First it appears that in order to believe in miracles you have to believe in "God" (and by this I mean the Judeo Christian version, and perhaps this extends to the Muslim Allah as well). If you don't believe in a god defined by one of the modern day religions then perhaps you believe in a being of your own design or one of the more rudimentary mythological gods. If you don't believe in a god of some design then you must believe in the supernatural. Many people say god, that Jesus dude, and others are supernatural beings so if you don't believe in god but you believe in ghosts and souls that walk the earth that you are contradicting yourself. (That's a topic for another day).

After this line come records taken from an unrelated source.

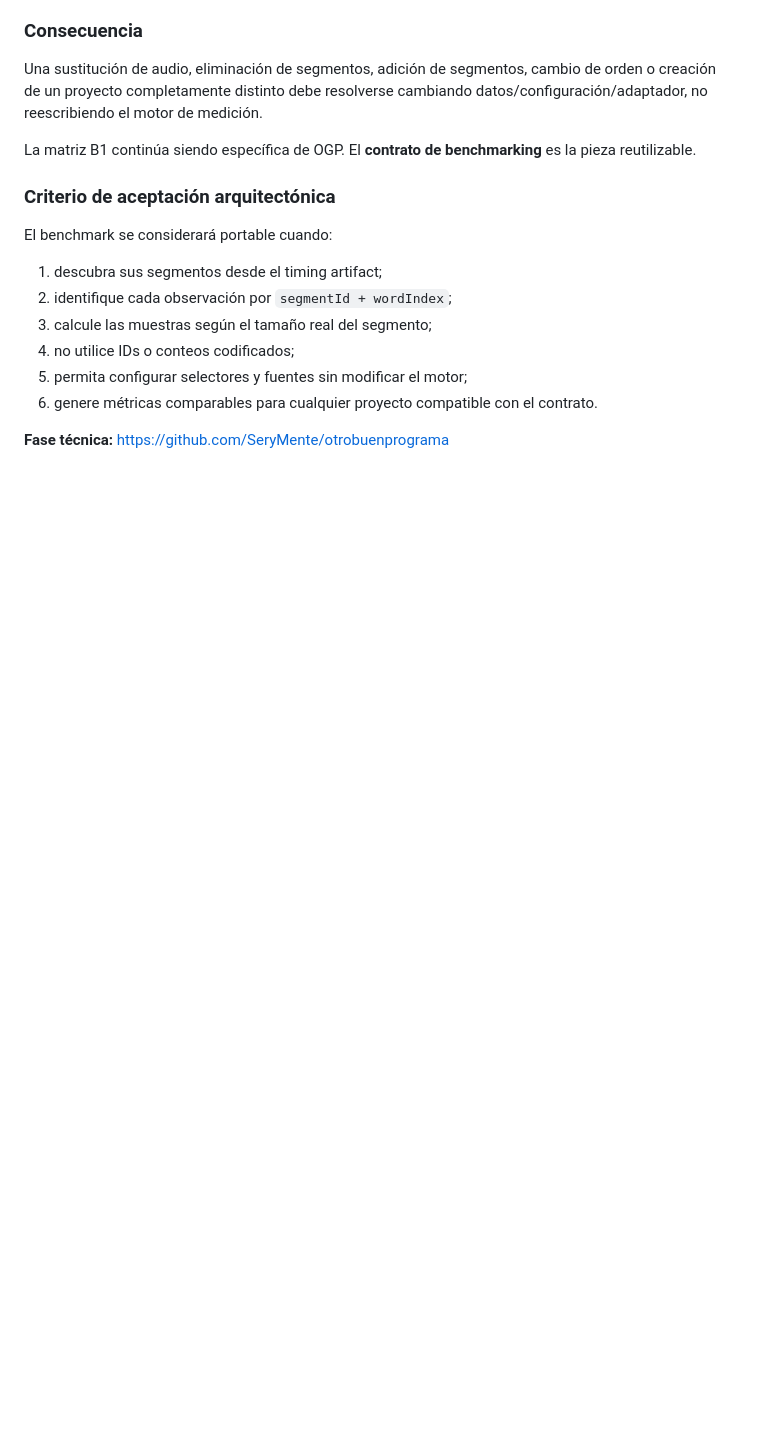
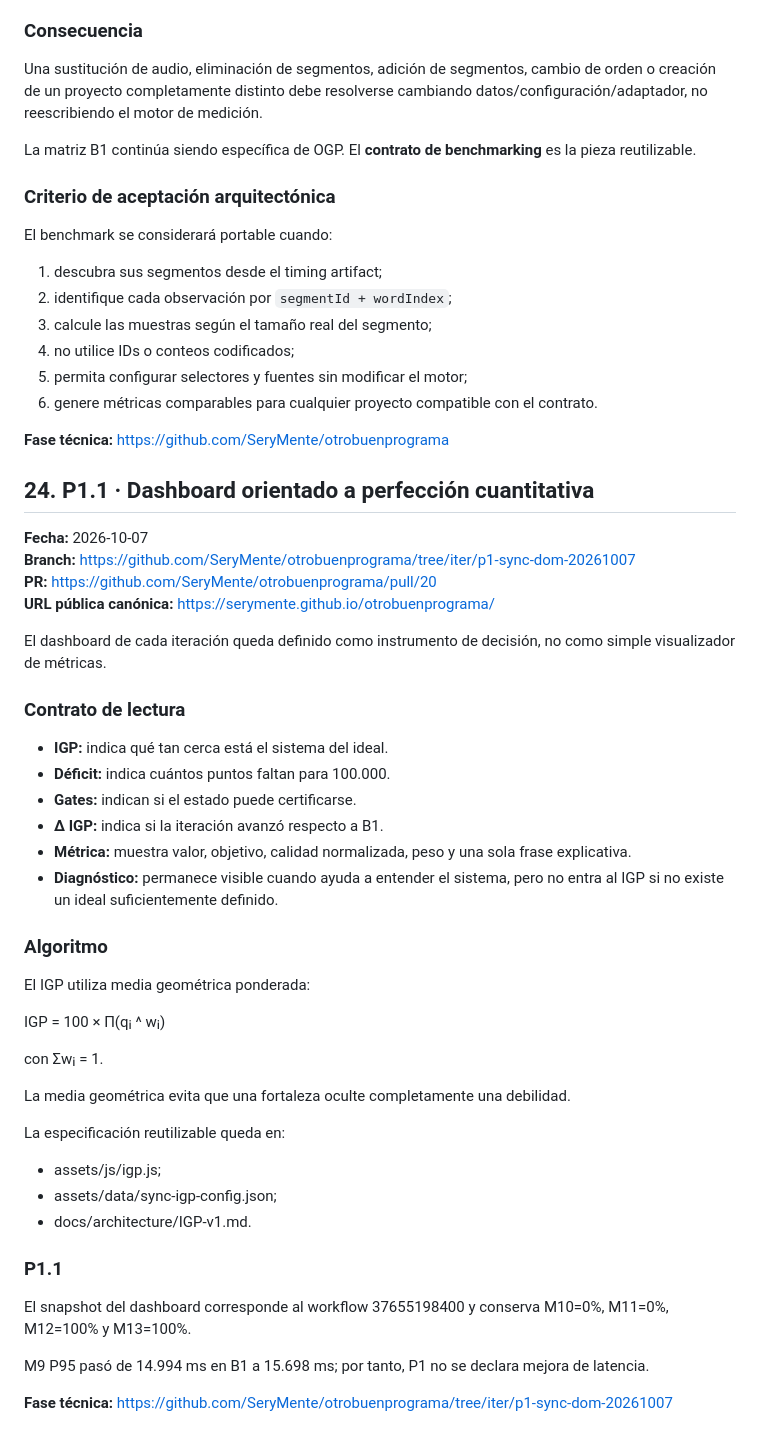
Before and after one commit to SeryMente/otrobuenprograma, a Markdown page: docs/PLAN-F4-SINCRONIZACION-NARRATIVA-20261007.md, the part around the change. GitHub-like rendering; blank space fills up the shorter version.

Commit message:
docs: define IGP dashboard iteration contract

```diff
--- a/docs/PLAN-F4-SINCRONIZACION-NARRATIVA-20261007.md
+++ b/docs/PLAN-F4-SINCRONIZACION-NARRATIVA-20261007.md
@@ -780,3 +780,43 @@ El benchmark se considerará portable cuando:
 6. genere métricas comparables para cualquier proyecto compatible con el contrato.
 
 **Fase técnica:** https://github.com/SeryMente/otrobuenprograma
+## 24. P1.1 · Dashboard orientado a perfección cuantitativa
+
+**Fecha:** 2026-10-07
+**Branch:** https://github.com/SeryMente/otrobuenprograma/tree/iter/p1-sync-dom-20261007
+**PR:** https://github.com/SeryMente/otrobuenprograma/pull/20
+**URL pública canónica:** https://serymente.github.io/otrobuenprograma/
+
+El dashboard de cada iteración queda definido como instrumento de decisión, no como simple visualizador de métricas.
+
+### Contrato de lectura
+
+- **IGP:** indica qué tan cerca está el sistema del ideal.
+- **Déficit:** indica cuántos puntos faltan para 100.000.
+- **Gates:** indican si el estado puede certificarse.
+- **Δ IGP:** indica si la iteración avanzó respecto a B1.
+- **Métrica:** muestra valor, objetivo, calidad normalizada, peso y una sola frase explicativa.
+- **Diagnóstico:** permanece visible cuando ayuda a entender el sistema, pero no entra al IGP si no existe un ideal suficientemente definido.
+
+### Algoritmo
+
+El IGP utiliza media geométrica ponderada:
+
+IGP = 100 × Π(qᵢ ^ wᵢ)
+
+con Σwᵢ = 1.
+
+La media geométrica evita que una fortaleza oculte completamente una debilidad.
+
+La especificación reutilizable queda en:
+- assets/js/igp.js;
+- assets/data/sync-igp-config.json;
+- docs/architecture/IGP-v1.md.
+
+### P1.1
+
+El snapshot del dashboard corresponde al workflow 37655198400 y conserva M10=0%, M11=0%, M12=100% y M13=100%.
+
+M9 P95 pasó de 14.994 ms en B1 a 15.698 ms; por tanto, P1 no se declara mejora de latencia.
+
+**Fase técnica:** https://github.com/SeryMente/otrobuenprograma/tree/iter/p1-sync-dom-20261007
```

Or, a miracle could simply be something or someone that induces awe. In the case of the article below, I believe two men catching an 18-month old falling three stories without inducing any injuries is fairly lucky. However, I don't think they are "heroes" or that the act is a "miracle".

(hîr'ō) Pronunciation Key
n. pl. he·roes
  1. In mythology and legend, a man, often of divine ancestry, who is endowed with great courage and strength, celebrated for his bold exploits, and favored by the gods.
  2. A person noted for feats of courage or nobility of purpose, especially one who has risked or sacrificed his or her life: soldiers and nurses who were heroes in an unpopular war.
  3. A person noted for special achievement in a particular field: the heroes of medicine. See Synonyms at celebrity.
  4. The principal male character in a novel, poem, or dramatic presentation.
  5. Chiefly New York City See submarine. See Regional Note at submarine.

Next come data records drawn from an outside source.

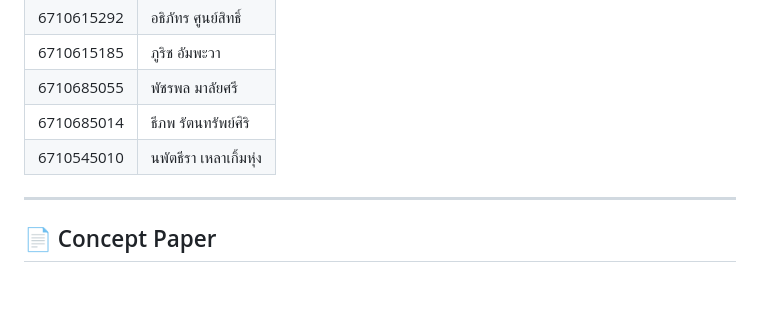
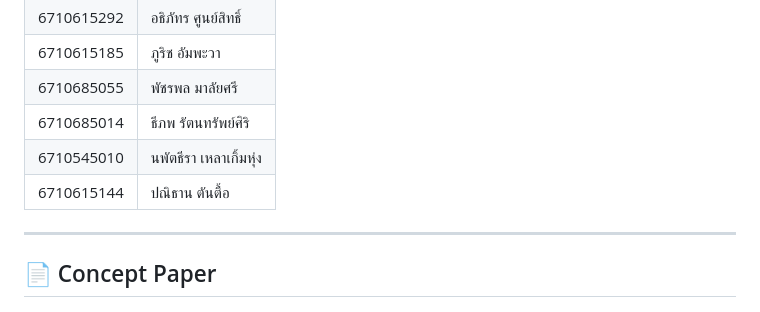
Before and after one commit to theepop66/CN332-group-project, a Markdown page: README.md, the part around the change. GitHub-like rendering.

```diff
--- a/README.md
+++ b/README.md
@@ -10,6 +10,7 @@
 | 6710685055 | พัชรพล มาลัยศรี |
 | 6710685014 | ธีภพ รัตนทรัพย์ศิริ |
 | 6710545010 | นพัตธีรา เหลาเกิ้มหุ่ง |
+| 6710615144 | ปณิธาน ตันตื้อ |
 
 ---
 
```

I always thought of a hero as someone who risked his or her life to save someone else's. Or, someone who risks their quality of life, their fame, material possessions, or even their dignity in the name of something they deem greater than themselves.

I think these guys were pretty smart and selfless, and obviously had a bit of compassion in their bodies, but they risked very little. If they had caught or hadn't caught the baby, the brunt of the horror would have been directed at the father of the child. If they tried to catch and failed, they may have felt a terrible guilt for a while and it certainly wouldn't fade from their memories in their lifetime, but all in all I would not call these people "heroes" and I don't think the city owes them a debt of gratitude (how does saving a toddler's life in any way support or aid the city)?

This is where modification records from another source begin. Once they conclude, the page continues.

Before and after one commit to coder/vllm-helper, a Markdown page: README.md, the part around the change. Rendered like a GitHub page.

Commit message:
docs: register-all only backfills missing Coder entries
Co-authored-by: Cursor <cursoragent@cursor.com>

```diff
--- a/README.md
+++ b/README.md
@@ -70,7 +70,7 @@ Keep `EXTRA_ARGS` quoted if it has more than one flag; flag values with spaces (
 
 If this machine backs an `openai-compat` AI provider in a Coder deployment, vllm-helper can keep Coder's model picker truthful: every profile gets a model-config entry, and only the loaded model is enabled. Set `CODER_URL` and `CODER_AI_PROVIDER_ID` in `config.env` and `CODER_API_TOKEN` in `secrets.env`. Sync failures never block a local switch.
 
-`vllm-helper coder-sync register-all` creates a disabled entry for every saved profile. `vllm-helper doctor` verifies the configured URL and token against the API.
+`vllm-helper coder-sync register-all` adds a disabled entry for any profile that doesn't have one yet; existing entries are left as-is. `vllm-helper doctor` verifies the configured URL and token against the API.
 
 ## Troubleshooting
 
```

The act was not a miracle - we saw how the chid fell, we saw how they were caught. Now if you said to me that the child stopped just a foot off the ground, levitated for a moment, made itself upright, and then floated to its feet safe and sound, I would break out in a chorus of Hallelujahs and would in no way doubt the miraculous nature of the event. What it really comes down to is a lot of luck and the fact that the men had a touch of brains and selflessness. I don't think that makes what they did any less cool or commendable - I just don't like to see things blown out of proportion.

The guys rock, the father owes them a damn near lifetime of gratitude, and the kid should meet them some day when she gets older, maybe have a little picture of them so she can tell the story to her friends and family. That's the long and short of it. And those of you that insist god was involved - well it wasn't very nice of him to make that baby fall out of the window in the first place, was it?


  1. *laughing* Devil's Advocate...I agree with it being the 'Right' thing to do, at the 'Right' moment. Miraculous? I guess it depends on your personal definition of the word. I don't believe in coincidence, so 'miracle' is as good a definition as anything. What is most important in the entire story (IMHO) is that the baby is fine. Amen n Amen.

  2. I agree. Everyone lives happily ever after (until someone falls out the window again) :P

  3. Ha. Being a literary pedant, I feel the same, but am forced to recognise the fact that words change their use in time.

    I remember grumbling about the ‘miracle’ of the plane that landed without fatalities in the Hudson River, and how the pilot was a ‘hero’. Though I would have said that the pilot was doing what he had been trained to do in reacting to an emergency, and doing it with commendable competence, I wouldn’t have used the word ‘hero’ myself, any more than I would have said that the successful landing was a ‘miracle’. However, as I say, words do change, and I must bow to that.

    And the media of course have always had their own way of using words.